Unfortunately, beyond reinforcing that idea, the case provided such wishy-washy advice on how judges could decide on pretrial release that the end result is some incarceration-industrial-complex-oriented judges (e.g., prosecutors in black robes) started using Humphrey as a reason to deny any release.
In other words, such “judges” went from setting bail too high for poor people to saying some people — again, mostly poor people — can’t have any bail at all!
In effect, they completely turned Humphrey on its head.
I don’t really know of a way to fix this.
[Now-former Governor Jerry Brown] says that “using and manipulating the fear of crime has allowed one segment of our society,” law enforcement, to be overrepresented on the bench.— Terry Carter, “California Gov. Jerry Brown appoints a high percentage of former public defenders to the bench” (February 29, 2016)
And, as Michael Ogul, a former President of the California Public Defenders Association, noted,
“Most district attorney judges that I’ve experienced are unable to divorce themselves from their background once they become a judge,” Ogul says. “They are still trying to help the prosecution, they are still trying to move the case towards conviction or towards a harsher punishment.”— Terry Carter, “California Gov. Jerry Brown appoints a high percentage of former public defenders to the bench” (February 29, 2016)
If I may channel Michael Ogul for a second here, we do not need more prosecutors on the bench, who will unfailingly support and aid the government in the violation of the constitutional rights of we, the actual fucking People! We need more judges who care about the fucking Constitution, and protecting the fucking rights of people accused by the fucking government of crimes.
Instead of judges who are nothing more than rubber-stamps for prosecutors, deferring to prosecutors at every step because they believe most defendants are in fact guilty, or because they dislike defense lawyers, we need judges who are truly neutral and disinterested. Instead of judges who actively assist the prosecution and handicap the defense, we need judges who, at the very least, allow the adversarial system to play out.

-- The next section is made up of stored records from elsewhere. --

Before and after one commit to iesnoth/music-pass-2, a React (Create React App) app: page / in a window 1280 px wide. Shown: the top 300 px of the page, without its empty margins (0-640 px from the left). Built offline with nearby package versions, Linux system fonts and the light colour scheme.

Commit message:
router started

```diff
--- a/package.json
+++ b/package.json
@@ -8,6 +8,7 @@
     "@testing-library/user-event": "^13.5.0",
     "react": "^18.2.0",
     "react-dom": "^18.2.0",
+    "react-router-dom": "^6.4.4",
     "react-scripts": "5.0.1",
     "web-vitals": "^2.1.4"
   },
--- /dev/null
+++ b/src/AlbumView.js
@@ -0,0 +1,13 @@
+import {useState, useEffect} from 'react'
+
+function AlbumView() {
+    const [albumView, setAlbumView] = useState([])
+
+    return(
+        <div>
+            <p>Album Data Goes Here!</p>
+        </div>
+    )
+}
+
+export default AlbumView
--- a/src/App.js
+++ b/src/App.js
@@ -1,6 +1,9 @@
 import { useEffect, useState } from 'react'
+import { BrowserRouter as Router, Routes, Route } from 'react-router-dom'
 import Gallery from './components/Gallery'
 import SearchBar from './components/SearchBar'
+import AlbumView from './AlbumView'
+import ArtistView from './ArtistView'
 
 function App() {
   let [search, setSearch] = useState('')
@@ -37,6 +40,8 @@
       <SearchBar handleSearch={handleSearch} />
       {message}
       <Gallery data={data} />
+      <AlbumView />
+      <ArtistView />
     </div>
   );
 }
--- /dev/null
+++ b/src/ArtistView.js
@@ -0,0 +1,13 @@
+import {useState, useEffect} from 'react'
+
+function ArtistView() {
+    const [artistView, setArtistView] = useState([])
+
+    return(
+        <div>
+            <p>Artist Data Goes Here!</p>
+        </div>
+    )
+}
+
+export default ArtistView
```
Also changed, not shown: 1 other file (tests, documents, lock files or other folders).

The truth is these so-called defense-oriented judges are not defense-oriented at all, but Bill of Rights-oriented. We should call them Bill of Rights judges. Instead of allowing these judges to be maligned and passed over for promotion, we should laud them and urge their advancement. And we should demand that there be more Bill of Rights judges.— Abe Smith, Defense-Oriented Judges, 32 Hofstra L. Rev. 1483, 1485-1486 (2004).
Unless and until that happens, in California — contrary to the California Supremes’ declaration in Humphrey, citing the United States Supremes in Salerno, that “liberty is the norm, and detention prior to trial or without trial is the carefully limited exception” — pretrial detention, denied, will be the norm, and liberty will be the carefully limited exception.